A visit to a traditional shrine is part of cultural weekend trips. But what is a traditional shrine, why is a visit to a shrine worthwhile, and which shrines in the area of Moon&Star guesthouse can you visit? The answers to these questions and directions (with local transportation) to the traditional shrines can be found in this blog.
Shrines are traditional sacred buildings
According to Unesco, traditional shrines are ‘the last material remains of the great Ashanti civilization’. The traditional sacred buildings, also called shrine or Abosomfie, date from the eighteenth and nineteenth centuries. By visiting a shrine, travellers can discover a more mysterious side of the Ashanti tradition. In some cases the shrines are still occupied by a priest, but in each shrine tourists are welcome. The traditional belief still plays an important role in Ghanaian culture, also in modern Ghana.
If you are staying at Moon&Star guesthouse and are interested in this part of the Ghanaian culture, I encourage you to ask your questions to team Moon&Star.
The shrine in Besease dates from the year 1850, and was completely restored in 1998. This building gives an idea of what Kumasi must have looked like in the past. The shrine in Besease is one of the most famous shrines for tourists, but is not really in use anymore.
From the main junction in Banko you can take a shared car to Effiduase, from there you can take a shared car to Ejisu, or any tro tro that heads towards Kumasi where you alight in Ejisu. From the roundabout in Ejisu take a taxi or tro tro that takes the Accra road.After 2.5km you get off at the turnoff on the right, where you will see the shrine after 200 meters.
The old traditional shrine in Bodwease is impressive in its architecture and inside you’ll find a beautiful collection of relics such as old drums, fertility dolls, beaded necklaces and animal bones. The shrine is actually part of the chief’s palace. Don’t forget to bring a bottle of Schnapps when you visit this shrine. The caretaker is happy to receive tourists and likes to share his knowledge. It is helpful to bring someone who speaks the local language, Twi. Our team members will be happy to guide you!
From the junction in Banko take a shared car to Effiduase.
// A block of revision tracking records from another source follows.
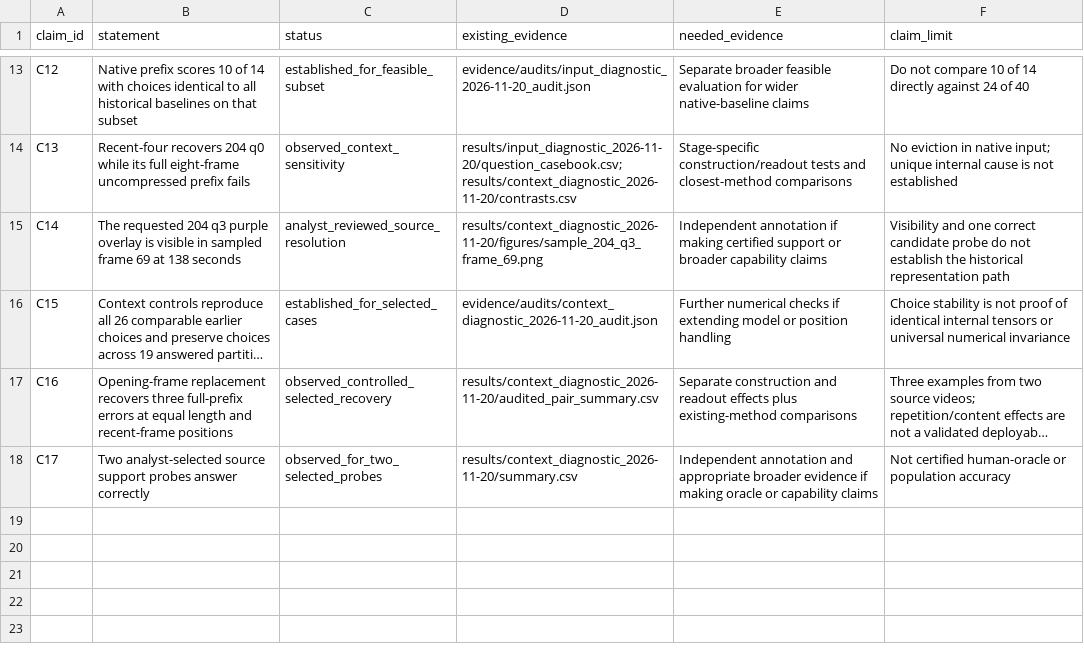
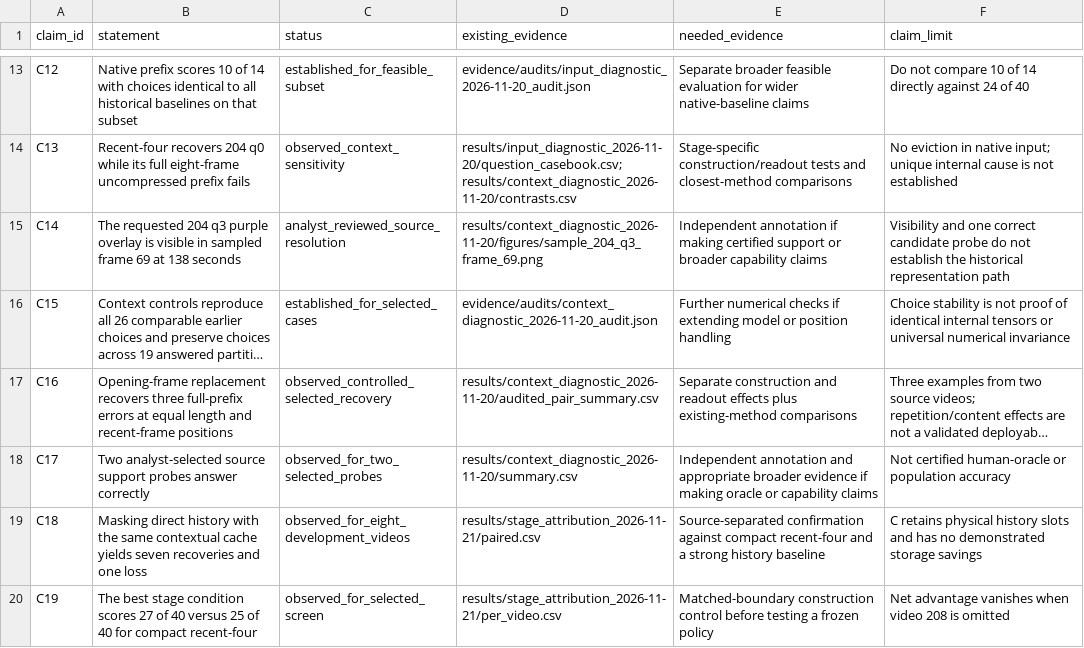
Before and after one commit to md-hameem/HERMES-reproduction, a CSV file: paper/neurocomputing/claim_evidence.csv, drawn as a sheet; only a part is shown, gaps mark what is left out; long unchanged cells end in …; the diff names each change by its address in the sheet, - before the commit and + after, or states it on an @@ line.

Commit message:
Audit completed stage attribution and document next control

```diff
--- a/paper/neurocomputing/claim_evidence.csv
+++ b/paper/neurocomputing/claim_evidence.csv
+row 19: C18 | Masking direct history with the same contextual cache yields seven recoveries and one loss | observed_for_eight_development_videos | results/stage_attribution_2026-11-21/paired.csv | Source-separated confirmation against compact recent-four and a strong history baseline | C retains physical history slots and has no demonstrated storage savings
+row 20: C19 | The best stage condition scores 27 of 40 versus 25 of 40 for compact recent-four | observed_for_selected_screen | results/stage_attribution_2026-11-21/per_video.csv | Matched-boundary construction control before testing a frozen policy | Net advantage vanishes when video 208 is omitted
```
Also changed, not shown: 19 other files.
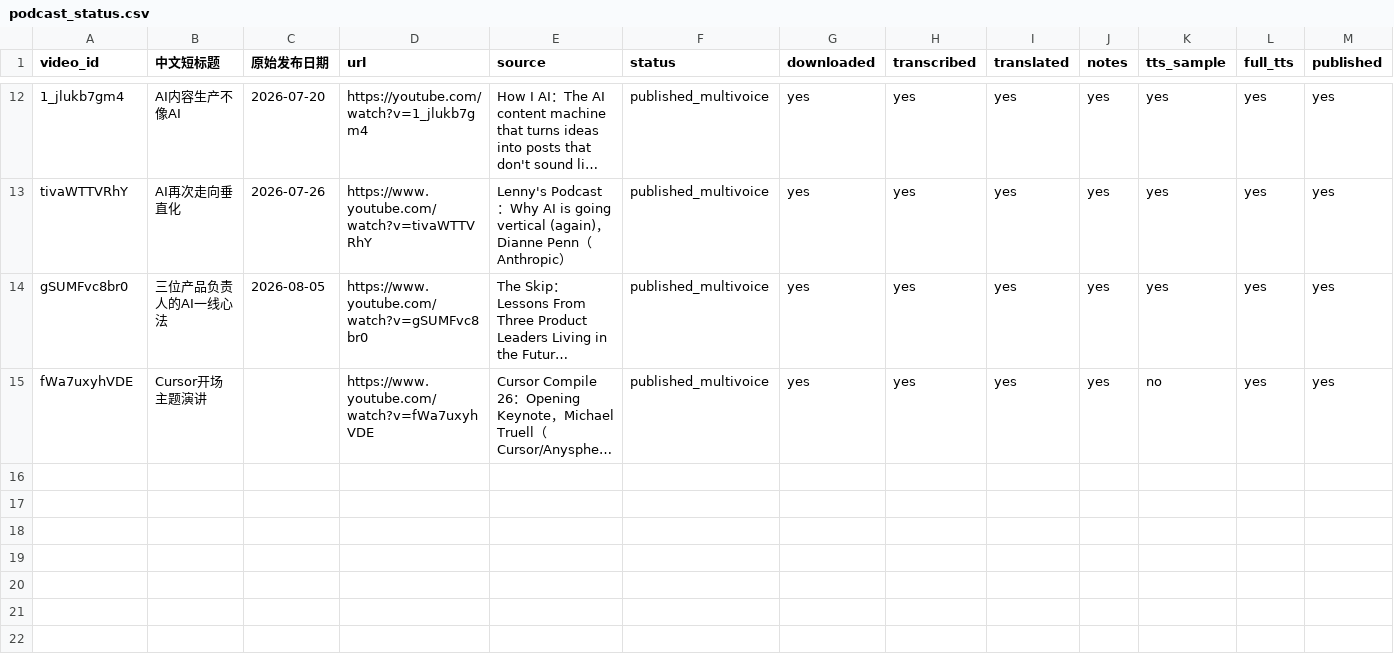
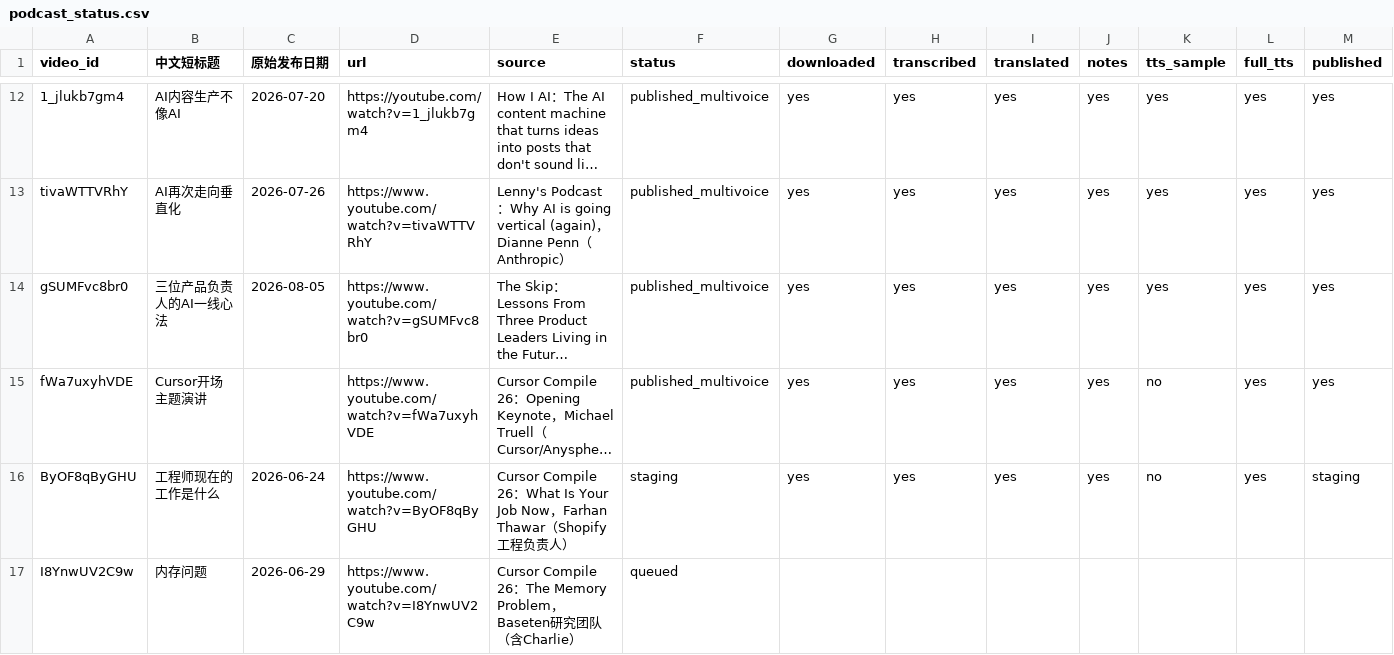
Before and after one commit to mango666ai/podcast-translator, a CSV file: podcast_status.csv, drawn as a sheet; only a part is shown, gaps mark what is left out; long unchanged cells end in …; rows hold the shown columns only; the diff names each change by its address in the sheet, - before the commit and + after, or states it on an @@ line.

Commit message:
feat: 处理Farhan Thawar演讲(ByOF8qByGHU)并放入staging待试听
修复.gitignore：staging/episodes/*.mp3此前被*.mp3规则误伤，从未真正推送到GitHub，staging试听链路实际不可用，现补上例外规则。

```diff
--- a/podcast_status.csv
+++ b/podcast_status.csv
+row 16: ByOF8qByGHU | 工程师现在的工作是什么 | 2026-06-24 | https://www.youtube.com/watch?v=ByOF8qByGHU | Cursor Compile 26：What Is Your Job Now，Farhan Thawar（Shopify工程负责人） | staging | yes | yes | yes | yes | no | yes | staging
+row 17: I8YnwUV2C9w | 内存问题 | 2026-06-29 | https://www.youtube.com/watch?v=I8YnwUV2C9w | Cursor Compile 26：The Memory Problem，Baseten研究团队（含Charlie） | queued
```
Also changed, not shown: 5 other files.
From Effiduase you can take a shared car to Bodwease.
Atia Kusia Kwame:
The shrine is located in the village of Edwenase and dates from the nineteenth century. Since the last priest died this shrine is not active anymore. Tourists can visit the shrine, but the caretaker is not well prepared.
From the junction in Banko you go to Effiduase with a shared car. Here you take a shared vehicle to Ejisu, or a trotro towards Kumasi where you alight in Ejisu. From the roundabout in Ejisu follow the Kuntanase road with a tro tro or taxi. About 6km out of town you come to a village called Omwe where you disembark. Here you turn left at the junction, you can walk or take a taxi. After about 2km you reach Edwinase, the shrine is on your lefthand side.
The shrine is located on the Kumasi-Accra road. Inside are beautiful walls and countless relics dating back to the time when the last priest still worked here.
From the junction in Banko you go by shared car to Effiduase. From here you take a shared taxi or tro tro that heads towards Kumasi. About 4 km after Ejisu you get off at a junction where there is a dirt road on your right. Follow this road for about 1km until you get to Jachie village. Here you see a building with lions on it, there you turn left. Within this compound you will see the shrine.
The shrine is set in the village of Apiakrom. The building looks like a twentieth century building, but they say it’s established in 1799. This shrine has a priest and is still in active use.
From the junction in Banko take a shared car to Nsuta. From Nsuta take a shared taxi towards Kwaaman, where you get off at Apiakrom. Here you will meet the shrine on the left side.
Is visiting traditional shrines worth your while?
Of course this depends on your personal preferences as a traveller. Most guests who visit Moon&Star guesthouse are interested in Ghanaian life. As already written, the traditional belief is part of daily life in Ghana. A visit to a shrine increases your understanding of the traditional belief, provided that you have an open mind. It can also raise questions you can ask the caretaker, the guide or a member of team Moon&Star.
During the Cultural weekend trip, we visit Bodwease shrine
We chose this shrine because the architecture is beautiful and because the caretaker likes to receive tourists and therefore explains a lot. He speaks Twi, so bringing an interpreter/guide is very useful.